  • Broken things/trash [CHECK]
  • "Freebies" or other promotional products picked up [CHECK]"
Luckily, I breathed a sigh of relief when I got to the next section:

"2. The home is so cluttered that many parts are inaccessible and can no longer be used for intended purpose. For example:
  • Beds that cannot be slept in
  • Kitchens that cannot be used for food preparation, refrigerators filled with rotting food, stovetops with combustibles such as junk mail as well as old food piled on top of burners.
  • Tables that cannot be used for dining [I'M GUILTY OF THIS SOMETIMES...]
  • Chairs or sofas that cannot be used
  • Filthy unsanitary bathrooms; piles of human feces collected in areas of the home, sometimes there are animal feces over the floors of the home, giant bags of dirty diapers hoarded for many years.
  • Tubs, showers, and sinks filled with items such that they can not be used for washing or bathing. Hoarders would thus possibly forgo bathing.
  • Some hoard animals they cannot even marginally care for; often dead pets cannibalized by other pets are found under the heaps.
3. The clutter and mess is so bad it causes illness, distress, and impairment. For example, they:
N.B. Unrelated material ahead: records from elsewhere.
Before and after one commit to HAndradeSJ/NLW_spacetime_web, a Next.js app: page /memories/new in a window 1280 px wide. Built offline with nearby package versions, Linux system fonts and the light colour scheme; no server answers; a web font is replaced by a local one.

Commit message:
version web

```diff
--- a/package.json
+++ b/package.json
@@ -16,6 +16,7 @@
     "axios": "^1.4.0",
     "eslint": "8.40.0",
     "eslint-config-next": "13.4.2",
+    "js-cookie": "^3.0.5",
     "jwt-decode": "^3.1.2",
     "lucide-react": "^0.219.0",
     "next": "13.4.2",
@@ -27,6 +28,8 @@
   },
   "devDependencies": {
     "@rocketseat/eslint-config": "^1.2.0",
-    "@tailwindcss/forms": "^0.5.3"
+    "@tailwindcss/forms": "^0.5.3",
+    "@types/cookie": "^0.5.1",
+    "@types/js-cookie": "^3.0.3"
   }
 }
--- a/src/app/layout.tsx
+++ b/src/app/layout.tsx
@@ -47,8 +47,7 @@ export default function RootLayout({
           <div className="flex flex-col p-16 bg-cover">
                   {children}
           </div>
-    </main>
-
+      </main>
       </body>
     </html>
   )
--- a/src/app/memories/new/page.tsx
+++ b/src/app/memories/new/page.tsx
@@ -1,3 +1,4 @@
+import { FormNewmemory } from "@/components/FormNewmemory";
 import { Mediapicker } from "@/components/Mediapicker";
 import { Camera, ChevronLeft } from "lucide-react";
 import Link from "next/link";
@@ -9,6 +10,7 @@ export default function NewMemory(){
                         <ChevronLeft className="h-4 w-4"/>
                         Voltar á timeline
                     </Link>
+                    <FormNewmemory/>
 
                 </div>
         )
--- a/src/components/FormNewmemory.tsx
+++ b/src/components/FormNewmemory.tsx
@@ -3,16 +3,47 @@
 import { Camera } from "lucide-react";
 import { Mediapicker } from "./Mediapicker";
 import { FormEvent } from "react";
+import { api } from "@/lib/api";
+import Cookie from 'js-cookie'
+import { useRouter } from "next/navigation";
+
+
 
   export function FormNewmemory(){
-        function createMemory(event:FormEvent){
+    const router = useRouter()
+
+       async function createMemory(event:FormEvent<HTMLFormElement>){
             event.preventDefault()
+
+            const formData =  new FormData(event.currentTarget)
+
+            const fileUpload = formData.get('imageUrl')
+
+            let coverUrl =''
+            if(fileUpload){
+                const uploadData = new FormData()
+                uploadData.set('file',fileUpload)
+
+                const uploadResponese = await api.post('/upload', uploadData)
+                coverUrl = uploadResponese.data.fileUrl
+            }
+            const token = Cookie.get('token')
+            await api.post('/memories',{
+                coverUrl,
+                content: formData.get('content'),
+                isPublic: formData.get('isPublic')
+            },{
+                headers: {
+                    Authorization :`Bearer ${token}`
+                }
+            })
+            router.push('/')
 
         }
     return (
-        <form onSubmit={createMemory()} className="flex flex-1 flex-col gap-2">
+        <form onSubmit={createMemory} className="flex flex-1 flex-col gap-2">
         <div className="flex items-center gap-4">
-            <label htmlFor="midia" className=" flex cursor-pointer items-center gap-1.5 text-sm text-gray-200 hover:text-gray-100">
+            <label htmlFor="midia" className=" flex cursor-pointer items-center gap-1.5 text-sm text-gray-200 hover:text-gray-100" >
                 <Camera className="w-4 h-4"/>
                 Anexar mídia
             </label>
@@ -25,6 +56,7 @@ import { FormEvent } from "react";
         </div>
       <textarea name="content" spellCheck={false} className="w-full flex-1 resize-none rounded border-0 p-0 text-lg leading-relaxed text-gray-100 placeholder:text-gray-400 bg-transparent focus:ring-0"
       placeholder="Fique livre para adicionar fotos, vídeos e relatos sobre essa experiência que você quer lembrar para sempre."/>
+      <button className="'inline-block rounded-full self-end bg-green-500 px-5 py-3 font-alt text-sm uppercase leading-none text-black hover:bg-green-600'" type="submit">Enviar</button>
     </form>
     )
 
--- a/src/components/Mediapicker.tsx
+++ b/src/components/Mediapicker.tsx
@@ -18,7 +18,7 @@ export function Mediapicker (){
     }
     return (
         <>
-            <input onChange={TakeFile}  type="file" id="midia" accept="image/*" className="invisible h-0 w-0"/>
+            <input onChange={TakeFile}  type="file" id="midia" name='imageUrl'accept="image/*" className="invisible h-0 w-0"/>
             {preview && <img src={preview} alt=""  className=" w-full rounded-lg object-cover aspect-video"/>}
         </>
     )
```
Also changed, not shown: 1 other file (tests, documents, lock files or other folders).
  • Do not allow visitors such as family and friends, or repair and maintenance professionals because the clutter embarrasses them [SOMETIMES I RUN AROUND LIKE A MAD WOMAN TIDYING UP WHEN UNPLANNED VISITORS ARRIVE]
  • Keep the shades drawn so no one can see inside [ONLY SO THAT OUR NEIGHBOURS CAN'T SEE US WALKING AROUND HALF NAKED]
  • Get into a lot of arguments with family members about the clutter
  • Are at risk of fire, falling, infestation or eviction
  • Feel depressed or anxious much of the time because of the clutter [THIS IS WHY I'M WRITING THIS POST]"
During our recent Europe vacation we stayed at a number of Airbnbs.  Apart from the fact that it never ceases to amaze me how well I do at living out of a suitcase (with so little of my stuff), I was amazed at how homely but still "airy" (badum-tish) all of our Airbnbs felt.  The reason: the apartments were filled with everything one needs to feel at home... and nothing more. 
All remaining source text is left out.